Browse Publications Technical Papers 2010-01-0925

Virtual Testing and Correlation for a Motorcycle Design 2010-01-0925

Two-poster rig plays a very important role in accelerated durability evaluation in a motorcycle industry, similar to what a four-poster rig does in a car industry. The rig simulates the exact road conditions in the vertical direction through tire coupling by applying feedback control on displacement. On account of its ability to simulate to the exact customer usage conditions, it reproduces the failures realistically as it happens on the field. However, as complete vehicle is required for testing on the rig, the testing happens mostly in the advanced stages of product development. Any failures beyond the concept stage have a huge impact on the development time and cost and the same should be avoided. Therefore, in this paper, a virtual testing methodology is proposed, based on which potential failures on the vehicles can be captured at the concept design stage itself.
An ADAMS model of a motorcycle was created. In the model, frame, footrest, swing arm etc, were modeled as flexible bodies. The rubber elements in the vehicle like rear suspension eyelet rubber, swing arm rubber etc. were measured and modeled as well. Road load data acquisition was done on a rough road and the same was simulated on a two-poster rig. To validate the model, the motorcycle was tested in the lab using the simulated road load on two-poster rig. Satisfactory virtual to physical validation results were achieved.
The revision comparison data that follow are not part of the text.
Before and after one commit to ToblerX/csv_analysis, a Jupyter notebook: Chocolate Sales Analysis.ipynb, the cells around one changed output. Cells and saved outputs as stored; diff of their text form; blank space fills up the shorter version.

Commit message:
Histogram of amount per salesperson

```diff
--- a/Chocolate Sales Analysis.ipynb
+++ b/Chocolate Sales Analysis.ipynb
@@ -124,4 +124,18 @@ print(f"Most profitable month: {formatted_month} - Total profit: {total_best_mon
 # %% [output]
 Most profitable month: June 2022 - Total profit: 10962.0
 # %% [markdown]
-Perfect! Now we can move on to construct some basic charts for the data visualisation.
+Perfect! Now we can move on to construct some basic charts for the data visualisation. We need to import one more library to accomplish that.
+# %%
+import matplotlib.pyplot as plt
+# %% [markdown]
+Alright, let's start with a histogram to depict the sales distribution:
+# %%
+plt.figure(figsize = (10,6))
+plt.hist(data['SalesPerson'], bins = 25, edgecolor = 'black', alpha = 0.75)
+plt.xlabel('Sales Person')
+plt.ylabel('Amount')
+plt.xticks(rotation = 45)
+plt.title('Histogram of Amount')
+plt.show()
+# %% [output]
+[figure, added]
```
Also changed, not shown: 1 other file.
After model validation, the motorcycle model was integrated with a tire coupled virtual test rig to form a virtual testing system.
Different iterations were conducted using the virtual testing system. Front and rear wheel hub acceleration and shock displacement signals were used as control signals for tire coupled virtual testing. A Comparison was done on physical and virtual acceleration, potentiometer & strain signals. The results indicate that there is a fairly good match for acceleration signals between the tire coupled virtual test system and the two-poster rig.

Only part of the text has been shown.